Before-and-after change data
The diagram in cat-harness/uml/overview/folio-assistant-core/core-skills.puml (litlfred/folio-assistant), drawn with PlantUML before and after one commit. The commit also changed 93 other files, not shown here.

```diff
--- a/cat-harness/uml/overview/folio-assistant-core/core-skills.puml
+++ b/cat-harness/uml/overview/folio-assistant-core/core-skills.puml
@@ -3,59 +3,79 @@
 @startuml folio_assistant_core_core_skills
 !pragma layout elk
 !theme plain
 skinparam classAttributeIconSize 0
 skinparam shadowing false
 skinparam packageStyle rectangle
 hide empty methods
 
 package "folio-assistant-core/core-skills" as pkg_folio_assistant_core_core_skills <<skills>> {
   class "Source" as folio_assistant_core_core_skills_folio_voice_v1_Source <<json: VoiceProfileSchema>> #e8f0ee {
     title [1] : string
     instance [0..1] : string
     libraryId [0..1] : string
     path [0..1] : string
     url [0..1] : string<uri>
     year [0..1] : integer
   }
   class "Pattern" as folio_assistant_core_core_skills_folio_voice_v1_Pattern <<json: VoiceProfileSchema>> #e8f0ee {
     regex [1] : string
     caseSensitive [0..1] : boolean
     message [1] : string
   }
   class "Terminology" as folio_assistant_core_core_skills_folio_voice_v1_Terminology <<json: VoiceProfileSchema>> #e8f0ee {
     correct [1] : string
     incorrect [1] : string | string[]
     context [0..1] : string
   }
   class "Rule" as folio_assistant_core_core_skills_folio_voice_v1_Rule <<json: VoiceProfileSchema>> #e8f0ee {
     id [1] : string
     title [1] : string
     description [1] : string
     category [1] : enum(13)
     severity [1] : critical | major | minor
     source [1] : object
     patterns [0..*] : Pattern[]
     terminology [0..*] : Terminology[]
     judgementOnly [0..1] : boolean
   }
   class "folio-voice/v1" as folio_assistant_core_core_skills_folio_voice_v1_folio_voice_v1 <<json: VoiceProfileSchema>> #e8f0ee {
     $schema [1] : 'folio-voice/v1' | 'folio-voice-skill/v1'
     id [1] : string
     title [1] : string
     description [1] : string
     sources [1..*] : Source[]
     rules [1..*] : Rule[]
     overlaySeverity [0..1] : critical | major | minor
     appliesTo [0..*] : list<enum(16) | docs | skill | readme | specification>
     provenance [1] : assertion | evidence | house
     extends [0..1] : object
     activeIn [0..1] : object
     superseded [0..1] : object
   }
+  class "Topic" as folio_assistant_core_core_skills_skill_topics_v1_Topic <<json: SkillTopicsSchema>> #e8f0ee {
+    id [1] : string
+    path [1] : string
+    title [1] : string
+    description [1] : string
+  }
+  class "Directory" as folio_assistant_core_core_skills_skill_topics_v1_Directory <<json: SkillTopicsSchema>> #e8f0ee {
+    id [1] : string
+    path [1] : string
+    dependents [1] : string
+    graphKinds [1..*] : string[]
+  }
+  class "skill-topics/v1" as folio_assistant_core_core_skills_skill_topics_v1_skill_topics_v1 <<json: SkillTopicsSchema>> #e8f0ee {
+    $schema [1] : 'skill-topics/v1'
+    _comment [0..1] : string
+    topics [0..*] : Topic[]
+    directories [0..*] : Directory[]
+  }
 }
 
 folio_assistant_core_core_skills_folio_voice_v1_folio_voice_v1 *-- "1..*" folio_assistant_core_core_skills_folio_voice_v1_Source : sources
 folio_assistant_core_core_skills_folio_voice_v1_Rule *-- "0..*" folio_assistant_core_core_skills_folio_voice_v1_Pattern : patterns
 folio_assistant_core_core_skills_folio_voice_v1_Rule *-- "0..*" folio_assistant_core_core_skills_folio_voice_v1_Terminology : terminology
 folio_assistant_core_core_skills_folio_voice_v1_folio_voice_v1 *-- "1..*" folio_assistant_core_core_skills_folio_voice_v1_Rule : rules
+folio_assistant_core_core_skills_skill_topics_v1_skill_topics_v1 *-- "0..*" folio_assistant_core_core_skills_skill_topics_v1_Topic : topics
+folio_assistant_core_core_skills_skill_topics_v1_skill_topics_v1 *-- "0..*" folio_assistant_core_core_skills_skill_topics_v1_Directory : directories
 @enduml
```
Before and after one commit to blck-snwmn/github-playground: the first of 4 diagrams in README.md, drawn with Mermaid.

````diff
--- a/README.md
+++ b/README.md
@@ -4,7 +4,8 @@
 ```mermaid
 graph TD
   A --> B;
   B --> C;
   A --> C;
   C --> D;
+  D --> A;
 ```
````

Task description:
Starting from the data above, filter for lines with "commit" and copy each one.

Solution below:
The diagram in cat-harness/uml/overview/folio-assistant-core/core-skills.puml (litlfred/folio-assistant), drawn with PlantUML before and after one commit. The commit also changed 93 other files, not shown here.
Before and after one commit to blck-snwmn/github-playground: the first of 4 diagrams in README.md, drawn with Mermaid.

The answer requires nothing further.